Communication and Perception
Japanese macaques are social primates and often vocalize within their troop and with related species. There are six groups of vocalizations used by Japanese macaques, including peaceful, defensive, aggressive, and warning vocalizations, which signal their mood. Other vocalizations include those that occur during female estrus and during infancy. More than 50% of vocalizations are peaceful or soothing in nature. Japanese macaques also make body gestures and facial expressions. In captivity during certain threatening situations, they display different facial expressions, including ear-flattening, opening their mouth to display teeth, raising their eyebrows, and even erecting their ears. Subordinate individuals also grimace, lip-smack, display their hindquarters and practice gaze-avoidance. Display behaviors are also common in Japanese macaques, with several different postures such as kicking, shaking, and leaping. These expressions increase in frequency in males during mating season, but they do not increase in females.

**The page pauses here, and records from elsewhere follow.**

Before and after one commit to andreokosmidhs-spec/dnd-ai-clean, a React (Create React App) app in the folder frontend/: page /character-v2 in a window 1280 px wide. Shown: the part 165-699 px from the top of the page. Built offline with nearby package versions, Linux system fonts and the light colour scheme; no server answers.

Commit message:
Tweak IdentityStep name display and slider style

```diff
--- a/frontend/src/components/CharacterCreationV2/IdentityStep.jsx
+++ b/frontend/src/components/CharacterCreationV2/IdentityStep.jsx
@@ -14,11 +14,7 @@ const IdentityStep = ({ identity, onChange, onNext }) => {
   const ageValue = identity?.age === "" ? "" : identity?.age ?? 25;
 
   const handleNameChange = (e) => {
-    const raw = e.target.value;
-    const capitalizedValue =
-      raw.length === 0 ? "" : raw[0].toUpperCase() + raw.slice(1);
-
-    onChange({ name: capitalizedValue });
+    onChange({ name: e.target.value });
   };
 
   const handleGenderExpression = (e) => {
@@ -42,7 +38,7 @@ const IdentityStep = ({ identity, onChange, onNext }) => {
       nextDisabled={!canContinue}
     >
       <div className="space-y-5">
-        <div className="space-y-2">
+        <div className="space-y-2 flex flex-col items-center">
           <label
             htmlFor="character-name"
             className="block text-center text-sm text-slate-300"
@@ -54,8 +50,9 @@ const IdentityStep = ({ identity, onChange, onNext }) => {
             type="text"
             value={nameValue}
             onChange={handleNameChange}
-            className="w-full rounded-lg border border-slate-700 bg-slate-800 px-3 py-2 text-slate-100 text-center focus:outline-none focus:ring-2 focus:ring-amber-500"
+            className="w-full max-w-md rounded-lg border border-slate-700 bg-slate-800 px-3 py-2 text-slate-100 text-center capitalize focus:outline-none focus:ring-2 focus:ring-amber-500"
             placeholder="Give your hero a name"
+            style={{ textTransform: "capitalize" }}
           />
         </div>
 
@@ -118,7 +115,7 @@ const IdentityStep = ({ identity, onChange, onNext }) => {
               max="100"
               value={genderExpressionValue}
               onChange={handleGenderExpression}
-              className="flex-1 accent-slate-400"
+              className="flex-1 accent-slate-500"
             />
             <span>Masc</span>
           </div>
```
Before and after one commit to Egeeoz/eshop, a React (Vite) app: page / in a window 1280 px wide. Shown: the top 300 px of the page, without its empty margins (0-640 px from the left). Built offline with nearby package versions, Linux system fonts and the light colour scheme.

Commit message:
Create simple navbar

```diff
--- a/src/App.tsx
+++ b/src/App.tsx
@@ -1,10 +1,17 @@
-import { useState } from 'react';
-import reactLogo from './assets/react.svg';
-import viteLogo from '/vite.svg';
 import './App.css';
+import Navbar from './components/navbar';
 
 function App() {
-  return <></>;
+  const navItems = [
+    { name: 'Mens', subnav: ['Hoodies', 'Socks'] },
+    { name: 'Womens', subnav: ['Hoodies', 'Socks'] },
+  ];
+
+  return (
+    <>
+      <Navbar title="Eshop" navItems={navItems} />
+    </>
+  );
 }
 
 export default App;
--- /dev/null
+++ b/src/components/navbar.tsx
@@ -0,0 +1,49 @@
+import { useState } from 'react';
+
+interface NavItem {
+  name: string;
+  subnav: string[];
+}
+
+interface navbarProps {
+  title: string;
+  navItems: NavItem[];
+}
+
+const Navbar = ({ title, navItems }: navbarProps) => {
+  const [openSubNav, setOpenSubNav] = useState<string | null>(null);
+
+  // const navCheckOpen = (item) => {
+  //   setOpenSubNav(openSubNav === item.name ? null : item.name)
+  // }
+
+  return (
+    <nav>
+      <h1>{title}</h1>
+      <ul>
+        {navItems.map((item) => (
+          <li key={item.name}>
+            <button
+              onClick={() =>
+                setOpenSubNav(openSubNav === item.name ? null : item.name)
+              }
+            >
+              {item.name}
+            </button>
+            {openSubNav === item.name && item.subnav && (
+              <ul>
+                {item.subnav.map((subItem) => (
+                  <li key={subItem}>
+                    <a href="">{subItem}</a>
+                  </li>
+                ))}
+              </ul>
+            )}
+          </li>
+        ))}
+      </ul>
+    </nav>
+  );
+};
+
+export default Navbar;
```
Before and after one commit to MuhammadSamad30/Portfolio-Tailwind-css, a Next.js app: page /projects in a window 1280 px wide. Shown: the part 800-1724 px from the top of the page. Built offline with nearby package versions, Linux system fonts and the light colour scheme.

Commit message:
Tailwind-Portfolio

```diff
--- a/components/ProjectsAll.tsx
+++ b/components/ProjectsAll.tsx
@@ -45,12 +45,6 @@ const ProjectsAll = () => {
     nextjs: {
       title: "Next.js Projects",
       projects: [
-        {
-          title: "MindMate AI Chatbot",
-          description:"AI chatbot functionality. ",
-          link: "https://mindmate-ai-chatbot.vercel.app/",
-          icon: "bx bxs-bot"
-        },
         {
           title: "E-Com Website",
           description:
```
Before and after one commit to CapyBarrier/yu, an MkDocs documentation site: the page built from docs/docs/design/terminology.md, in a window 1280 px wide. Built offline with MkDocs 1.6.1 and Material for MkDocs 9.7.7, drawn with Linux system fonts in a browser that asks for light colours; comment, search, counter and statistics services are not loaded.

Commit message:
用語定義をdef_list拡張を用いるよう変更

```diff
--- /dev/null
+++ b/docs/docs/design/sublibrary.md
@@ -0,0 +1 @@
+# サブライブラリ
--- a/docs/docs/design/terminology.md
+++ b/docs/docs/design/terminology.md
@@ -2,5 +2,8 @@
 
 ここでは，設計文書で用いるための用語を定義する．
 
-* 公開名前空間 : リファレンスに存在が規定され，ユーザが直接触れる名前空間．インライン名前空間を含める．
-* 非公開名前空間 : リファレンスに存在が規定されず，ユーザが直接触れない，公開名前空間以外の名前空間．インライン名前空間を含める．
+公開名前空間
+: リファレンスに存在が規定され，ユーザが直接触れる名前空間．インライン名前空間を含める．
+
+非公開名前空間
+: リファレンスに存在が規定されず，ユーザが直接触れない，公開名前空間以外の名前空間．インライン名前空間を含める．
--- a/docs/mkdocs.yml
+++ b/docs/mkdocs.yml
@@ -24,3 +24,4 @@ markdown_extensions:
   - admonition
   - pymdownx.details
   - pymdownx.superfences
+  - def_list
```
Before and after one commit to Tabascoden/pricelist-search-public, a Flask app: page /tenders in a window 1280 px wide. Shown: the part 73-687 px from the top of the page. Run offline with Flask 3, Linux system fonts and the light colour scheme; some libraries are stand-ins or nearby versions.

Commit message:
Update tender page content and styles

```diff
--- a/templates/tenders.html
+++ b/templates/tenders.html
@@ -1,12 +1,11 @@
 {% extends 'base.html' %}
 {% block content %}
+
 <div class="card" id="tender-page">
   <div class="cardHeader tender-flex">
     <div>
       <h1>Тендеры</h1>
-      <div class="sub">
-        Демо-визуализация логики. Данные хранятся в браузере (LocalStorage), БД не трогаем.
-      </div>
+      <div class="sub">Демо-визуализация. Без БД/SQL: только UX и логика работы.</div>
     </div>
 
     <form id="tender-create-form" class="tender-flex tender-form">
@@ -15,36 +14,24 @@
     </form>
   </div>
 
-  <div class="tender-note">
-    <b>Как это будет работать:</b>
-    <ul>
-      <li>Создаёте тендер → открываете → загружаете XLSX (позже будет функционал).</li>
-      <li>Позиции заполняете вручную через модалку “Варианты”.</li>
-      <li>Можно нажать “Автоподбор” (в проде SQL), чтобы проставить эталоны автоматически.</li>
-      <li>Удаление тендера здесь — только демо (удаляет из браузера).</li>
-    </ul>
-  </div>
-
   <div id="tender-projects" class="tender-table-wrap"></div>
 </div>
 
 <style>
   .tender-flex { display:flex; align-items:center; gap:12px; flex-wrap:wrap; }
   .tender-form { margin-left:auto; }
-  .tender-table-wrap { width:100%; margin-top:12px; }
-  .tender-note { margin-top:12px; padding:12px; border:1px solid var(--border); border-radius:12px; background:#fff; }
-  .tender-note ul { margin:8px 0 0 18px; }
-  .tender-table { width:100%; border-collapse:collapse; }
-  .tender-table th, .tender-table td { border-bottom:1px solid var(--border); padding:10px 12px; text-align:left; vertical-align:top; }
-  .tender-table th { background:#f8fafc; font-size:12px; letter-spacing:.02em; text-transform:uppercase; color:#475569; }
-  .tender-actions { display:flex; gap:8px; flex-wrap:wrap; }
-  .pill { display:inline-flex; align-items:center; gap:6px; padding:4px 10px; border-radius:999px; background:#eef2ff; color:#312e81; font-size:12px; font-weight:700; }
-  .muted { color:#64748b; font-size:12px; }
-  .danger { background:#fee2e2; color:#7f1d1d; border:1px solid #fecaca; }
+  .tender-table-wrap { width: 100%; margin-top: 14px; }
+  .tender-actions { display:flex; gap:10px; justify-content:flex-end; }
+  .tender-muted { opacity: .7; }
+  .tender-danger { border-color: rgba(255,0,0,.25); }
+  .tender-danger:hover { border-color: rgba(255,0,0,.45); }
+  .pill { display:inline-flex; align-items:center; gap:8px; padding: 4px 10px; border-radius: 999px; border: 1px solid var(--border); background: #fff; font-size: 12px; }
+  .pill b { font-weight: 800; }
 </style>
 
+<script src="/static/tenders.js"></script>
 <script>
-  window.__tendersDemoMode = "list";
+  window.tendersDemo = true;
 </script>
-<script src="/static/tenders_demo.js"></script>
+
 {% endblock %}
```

Communication Channels: visual ; tactile ; acoustic
Perception Channels: visual ; acoustic